Share on facebook
Share on google
Share on twitter
Share on email

Popular

Dr Aidin Rawshani

How to handle and inject insulin (injection technique)

How to deal with and inject insulin

To get insulin, syringes are used. There are many different types of syringes and the modern syringes are easy to handle and dose. When injecting insulin, the needle itself should be inserted through the skin so that it can be injected into the fat under the skin. It is important not to inject insulin into a muscle, as the insulin gets too fast into the bloodstream, which can lead to a fall in blood sugar (hypoglycaemia). If you experience unexpected blood sugar drops while injecting insulin, consider the following:

  • The dose may be too high.
  • You may have eaten too little before injecting insulin.
  • You may inject into a muscle.

If you suspect that you are injecting into muscle, consider changing the injection site or requesting shorter needles. If you have problems with your injections, or have a recurrent drop in blood pressure after injection of insulin, you must talk to your healthcare provider. See details below.

How to deal with insulin

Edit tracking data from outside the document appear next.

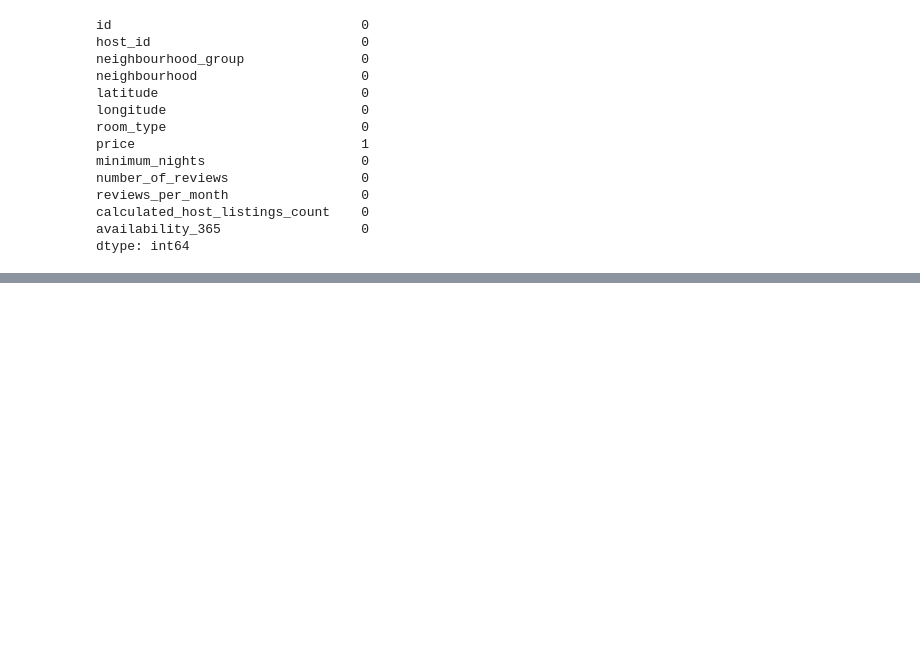
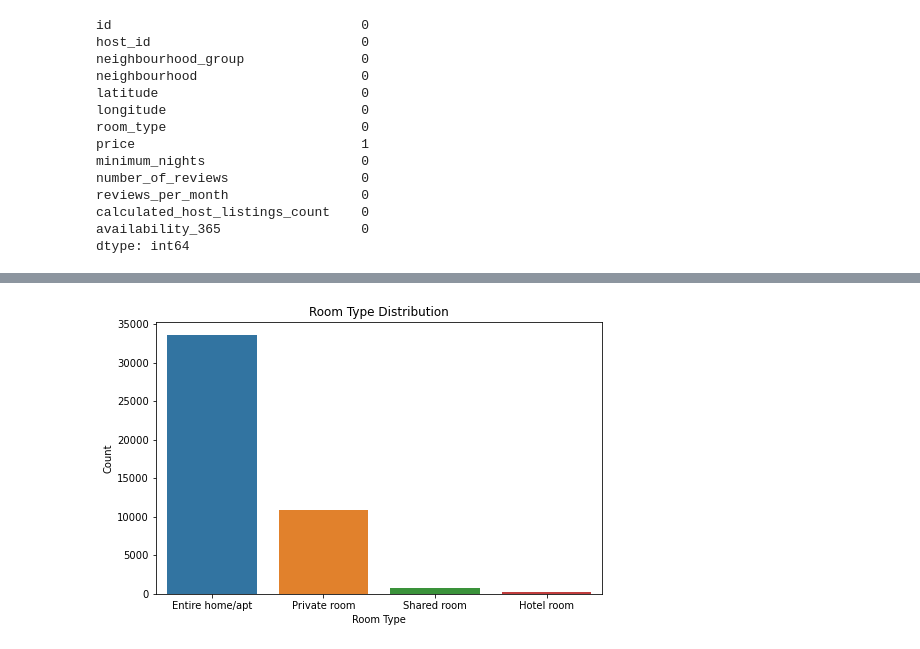
Before and after one commit to siddiq22/AirBnbLA, a Jupyter notebook: AirBnb.ipynb, the cells around one changed output, grey strips where cells are left out. Drawn from its saved outputs; the diff is of its cells as text; code cells hidden in the pictures; blank space fills up the shorter version.

```diff
--- a/AirBnb.ipynb
+++ b/AirBnb.ipynb
@@ -146,0 +164,9 @@ df.columns
+# %%
+plt.figure(figsize=(8,5))
+sns.countplot(x='room_type', data=df)
+plt.title('Room Type Distribution')
+plt.xlabel('Room Type')
+plt.ylabel('Count')
+plt.show()
+# %% [output]
+[figure, added]
```
Also changed, not shown: parts of 5 cells of this notebook.
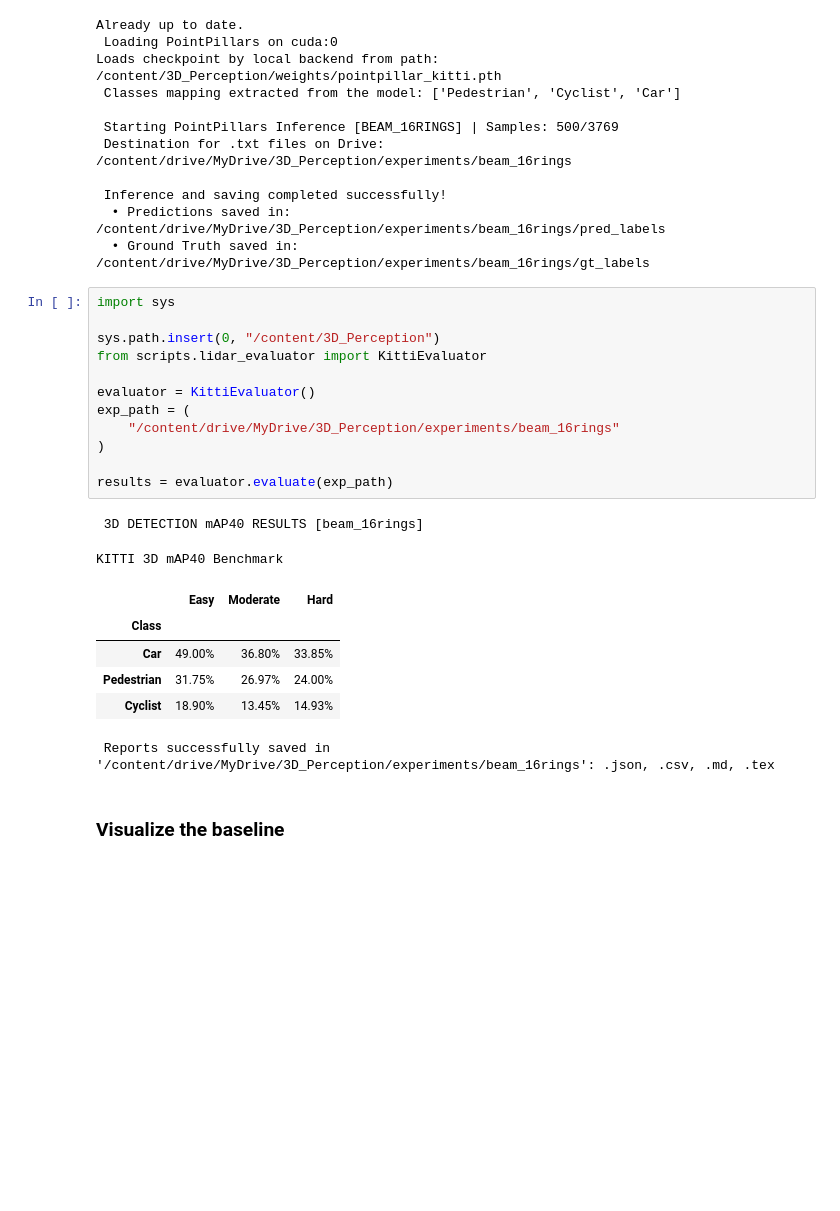
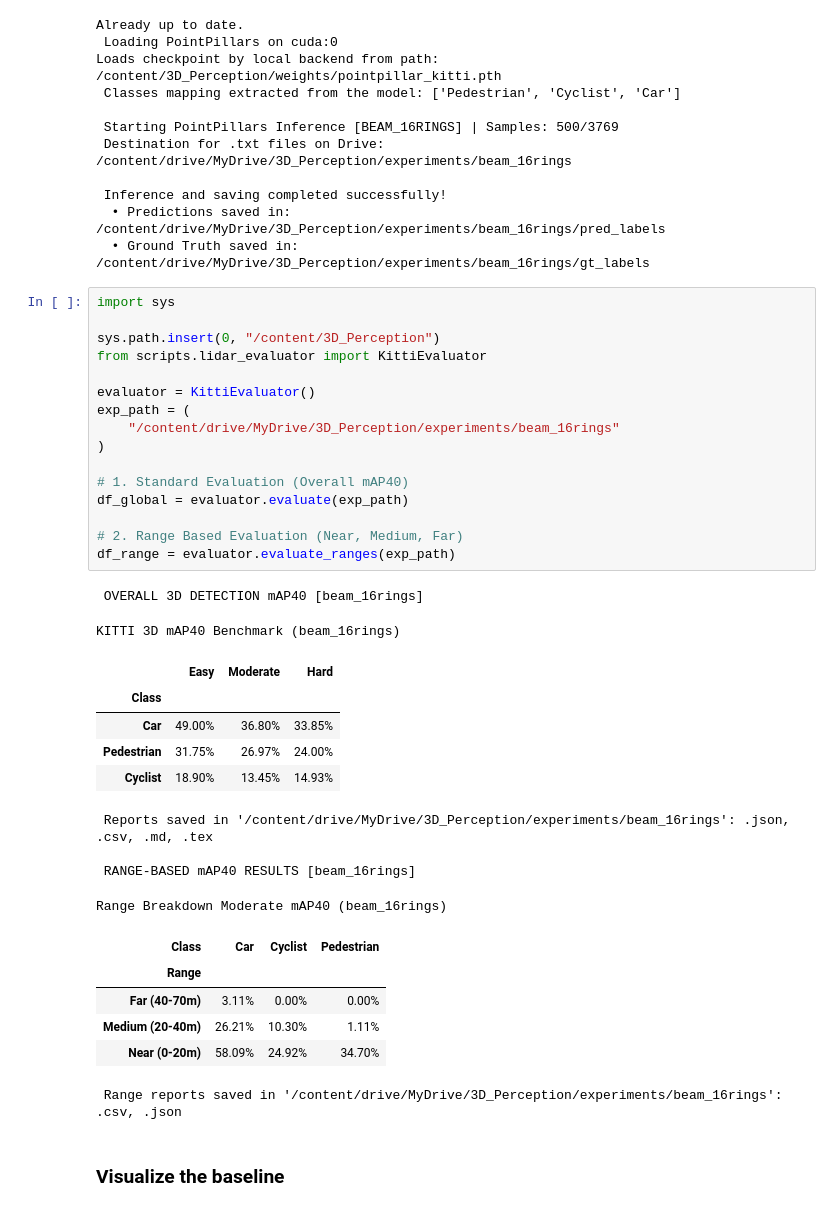
Before and after one commit to giacomosalvatori03/3D_Perception, a Jupyter notebook: notebooks/01_lidar_degradation.ipynb, the cells around one changed output. Drawn from its saved outputs; the diff is of its cells as text; blank space fills up the shorter version.

```diff
--- a/notebooks/01_lidar_degradation.ipynb
+++ b/notebooks/01_lidar_degradation.ipynb
@@ -524,24 +561,37 @@ Loads checkpoint by local backend from path: /content/3D_Perception/weights/poin
 # %%
 import sys
 
 sys.path.insert(0, "/content/3D_Perception")
 from scripts.lidar_evaluator import KittiEvaluator
 
 evaluator = KittiEvaluator()
 exp_path = (
     "/content/drive/MyDrive/3D_Perception/experiments/beam_16rings"
 )
 
-results = evaluator.evaluate(exp_path)
+# 1. Standard Evaluation (Overall mAP40)
+df_global = evaluator.evaluate(exp_path)
+
+# 2. Range Based Evaluation (Near, Medium, Far)
+df_range = evaluator.evaluate_ranges(exp_path)
 # %% [output]
- 3D DETECTION mAP40 RESULTS [beam_16rings]
+ OVERALL 3D DETECTION mAP40 [beam_16rings]
-KITTI 3D mAP40 Benchmark
+KITTI 3D mAP40 Benchmark (beam_16rings)
 |  | Easy | Moderate | Hard |
 | Class |  |  |  |
 | Car | 49.00% | 36.80% | 33.85% |
 | Pedestrian | 31.75% | 26.97% | 24.00% |
 | Cyclist | 18.90% | 13.45% | 14.93% |
- Reports successfully saved in '/content/drive/MyDrive/3D_Perception/experiments/beam_16rings': .json, .csv, .md, .tex
+ Reports saved in '/content/drive/MyDrive/3D_Perception/experiments/beam_16rings': .json, .csv, .md, .tex
+
+ RANGE-BASED mAP40 RESULTS [beam_16rings]
+Range Breakdown Moderate mAP40 (beam_16rings)
+| Class | Car | Cyclist | Pedestrian |
+| Range |  |  |  |
+| Far (40-70m) | 3.11% | 0.00% | 0.00% |
+| Medium (20-40m) | 26.21% | 10.30% | 1.11% |
+| Near (0-20m) | 58.09% | 24.92% | 34.70% |
+ Range reports saved in '/content/drive/MyDrive/3D_Perception/experiments/beam_16rings': .csv, .json
 # %% [markdown]
 ### Visualize the baseline
 # %%
```
Also changed, not shown: parts of 5 cells of this notebook.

Insulin used (injected) should be at room temperature and should also be stored at room temperature. The insulin not being used should be stored in a refrigerator. Do not freeze or cool insulin as this affects the activity of insulin. Avoid having your insulin in direct sunlight as it also reduces insulin effectiveness. Temperature above 25°C also means that the insulin gradually loses its effect.

Mixinsulin (Humalog Mix or Novomix), medium-acting NPH type insulin (Insulatard, Humulin NPH and Insuman Basal) should be shaken before use.

More about Insulin Insulin Injection

Insulin should be injected into the subcutaneous fat where it is absorbed into the bloodstream. If the insulin is injected into the skin, it takes longer for sufficient concentrations to be absorbed into the bloodstream because the skin has fewer blood vessels than the fat. If you inject too deep, for example into the abdominal muscles, you risk that insulin will be absorbed too quickly because there are more blood vessels in the muscles. Insulin can be injected at several sites, most commonly the injection site is the abdomen, the front or outside of the thighs, or the upper part of the buttocks.

The most common variant of insulin (Actrapid, Humulin, Insuman rapid, Insulatard, Humulun NPH, Insuman basal) is absorbed more quickly from the abdomen than from the thighs and buttocks. For direct acting insulins such as Humalog, Novorapid and Apidra, there is a difference in insulin uptake between injection sites.

When using insulin Lantus, Abasaglar and Toujeo, the absorption time and duration are similar in the abdomen, thigh and buttock.

Insulin sortInjection area
Meal insulinAbdominal area
BasinsulinThighs or buttocks
Lantus, Absaglar,
Toujeo, Levemir,
Tresiba
Firstly, in thighs but can also be given in the abdomen or upper arm.
Mixed insulinInsulin can be given in the abdomen by breakfast and thighs or buttocks in the evening.

How to inject insulin into the abdomen, thighs or buttocks

  • First inject a few units (E) to check that the needle is working and empty it of any air.
  • Grasp a skin fold with 2-3 fingers and hold for the entire injection.
  • Insert the needle straight into the skin and inject it. Wait about 5-10 seconds before the needle is pulled out.
  • Vary the injection site with a few centimeters from time to time to avoid lipohypertrophy (thickening of the adipose tissue).
  • Do not inject through clothes.
  • The thickness of needles varies and is guided by the thickness of the subcutaneous fat.

Lipohypertrophy (fat pads) often occurs if you inject at the same site regularly or if you try to inject insulin with blunt needles. Fat pads have few blood vessels and injecting insulin into them leads to slower uptake of insulin and swinging blood sugar. If you have been given fat pads, you should avoid sticking in them, after which they disappear after a few months.

Many people with diabetes are concerned about pain when injecting insulin. There are several methods that can help avoid or minimize pain when injected. Most often, it is the length of the cannula that is the underlying cause of the pain.

5/5 (1 Review)